No-fault reform was a hot topic in 2018. Despite falling short in last year’s lame duck session, the debate isn’t going anywhere in 2019. Tom Sinas, Grand Rapids car accident attorney and auto no-fault thought leader, recently penned an op-ed for the Grand Rapids Business Journal. In it, he warns consumers – be alert and informed, and remain on the lookout for shiny objects insurance lobbyists will surely throw out this year. Here’s a brief rundown of what you need to know regarding no-fault reform in 2019.
Auto Insurance Rate Setting
Michigan’s auto insurance industry successfully launched a marketing campaign over the last several years placing the blame for exorbitant auto insurance prices at the feet of doctors, attorneys, and shockingly, patients themselves. However, lack of transparency in rate setting and vague non-driving related factors are continually used industrywide and contribute to rising premiums. Further, with little to no regulatory oversight and lacking a clear definition of what is “excessive,” insurance companies have free reign to charge whatever they want.
Less Than Fair Treatment and Practices
In Tom’s op-ed, he gave three examples of clients he has personally represented to demonstrate how Michigan’s insurance industry mishandles their claims.
Citing Non-Existent Statutes
The first is a case of a scientist working at a state university. She was catastrophically brain injured in an accident and as a result, she will never return to work. Despite being more than adequately qualified to receive Work Loss Benefits required by Michigan law, her insurance company denied her claim. Why? Because a statute that doesn’t even exist barred her claim, the adjuster claimed. This left her in jeopardy and unable to not only pay her medical expenses but make everyday ends meet. She had to hire an attorney and therefore became entangled in a complicated and lengthy legal battle. All because a claim was denied that should have been paid without question.
IME Report Refusal
The second example is of a man who suffered a brain injury as the result of a car accident. He was entitled to Work Loss Benefits due to his injuries preventing him from returning to work for months. After he was subjected to an Independent Medical Examination (IME) by a doctor his insurance company hand-selected, his Work Loss Benefits payment suddenly stopped. Michigan law requires insurance companies to turn over reports from IMEs. However, when the curious patient requested his report, his insurer refused. He was then forced to hire an attorney and subpoena the report. Lo and behold, it revealed the doctor agreed that he couldn’t return to work all along. Therefore, there should have been no question regarding the payment of these benefits. Yet the insurer refused payment of benefits.
Fairness Not Required
The final example is of a young woman whose spine was shattered in an auto accident preventing her from working. Again, her insurance company denied payment of her benefits, forcing her to seek legal representation. The following is actual testimony from the insurance adjuster in her case:
Q: (Would you agree that an adjuster should) make every effort to be fair?
A: Well, fairness isn’t in the [no-fault] statue so I disagree with that.
Q: Would you agree that an adjuster should treat an insured the same way it treats an insurance company or no?

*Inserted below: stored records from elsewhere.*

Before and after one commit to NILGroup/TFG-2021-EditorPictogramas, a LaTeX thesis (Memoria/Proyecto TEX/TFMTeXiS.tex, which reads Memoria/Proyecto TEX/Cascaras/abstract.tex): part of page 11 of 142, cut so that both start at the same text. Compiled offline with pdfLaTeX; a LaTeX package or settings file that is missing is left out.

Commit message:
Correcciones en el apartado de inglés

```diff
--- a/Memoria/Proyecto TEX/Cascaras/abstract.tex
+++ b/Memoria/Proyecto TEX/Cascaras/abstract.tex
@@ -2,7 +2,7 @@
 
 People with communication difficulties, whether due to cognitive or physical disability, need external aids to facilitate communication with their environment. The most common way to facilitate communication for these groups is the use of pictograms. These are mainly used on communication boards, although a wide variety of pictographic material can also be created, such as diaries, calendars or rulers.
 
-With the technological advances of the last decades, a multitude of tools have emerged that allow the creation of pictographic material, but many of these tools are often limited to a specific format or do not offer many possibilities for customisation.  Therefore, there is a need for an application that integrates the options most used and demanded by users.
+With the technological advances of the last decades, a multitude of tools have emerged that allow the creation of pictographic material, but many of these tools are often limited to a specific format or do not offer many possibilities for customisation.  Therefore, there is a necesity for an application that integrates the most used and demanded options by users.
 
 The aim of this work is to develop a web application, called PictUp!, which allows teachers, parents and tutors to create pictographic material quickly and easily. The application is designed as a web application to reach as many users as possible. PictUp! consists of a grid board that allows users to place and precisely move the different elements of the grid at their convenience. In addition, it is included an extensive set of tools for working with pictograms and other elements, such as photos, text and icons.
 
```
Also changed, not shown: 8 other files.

A: An adjuster should treat their insured as if they were a customer.
Q: Do you agree that the should treat them evenhandedly?
A: Well, again, fairness is not in the no-fault statute.
Despite the fact that this testimony is troubling, it is unfortunately accurate. Our no-fault system does not require insurance companies to treat people with fairness. And this is precisely why Michigan auto accident attorneys exist – to even the playing field between big insurance corporations and anyone injured in Michigan car accidents.
Lackluster Consumer Protection Laws
Over the last several decades, Michigan has gutted its consumer protection laws. This leaves everyday people open and vulnerable to bad faith insurance practices with little to no recourse outside of litigation. Because of this, insurance companies can incorporate biased practices with no regard to fairness. Unfortunately, Michigan consumers pay the ultimate price – lengthy legal battles that further complicate an already difficult time of recovery and healing.
So, as 2019 progresses into a new legislative session, keep these points in mind. You will certainly hear about no-fault reform; lawmakers have identified it as a top concern for the last several years. But key stakeholders and lobbyists don’t want the average Michigan consumer to know the full picture. Be skeptical when you hear pithy phrases about runaway costs and skepticism regarding Michigan’s no-fault system. This system is truly unique and provides the most comprehensive coverage for those injured in motor vehicle accidents. If we’re going to talk about no-fault reform, then it’s time for insurance companies to turn the mirror around and take a hard look at themselves.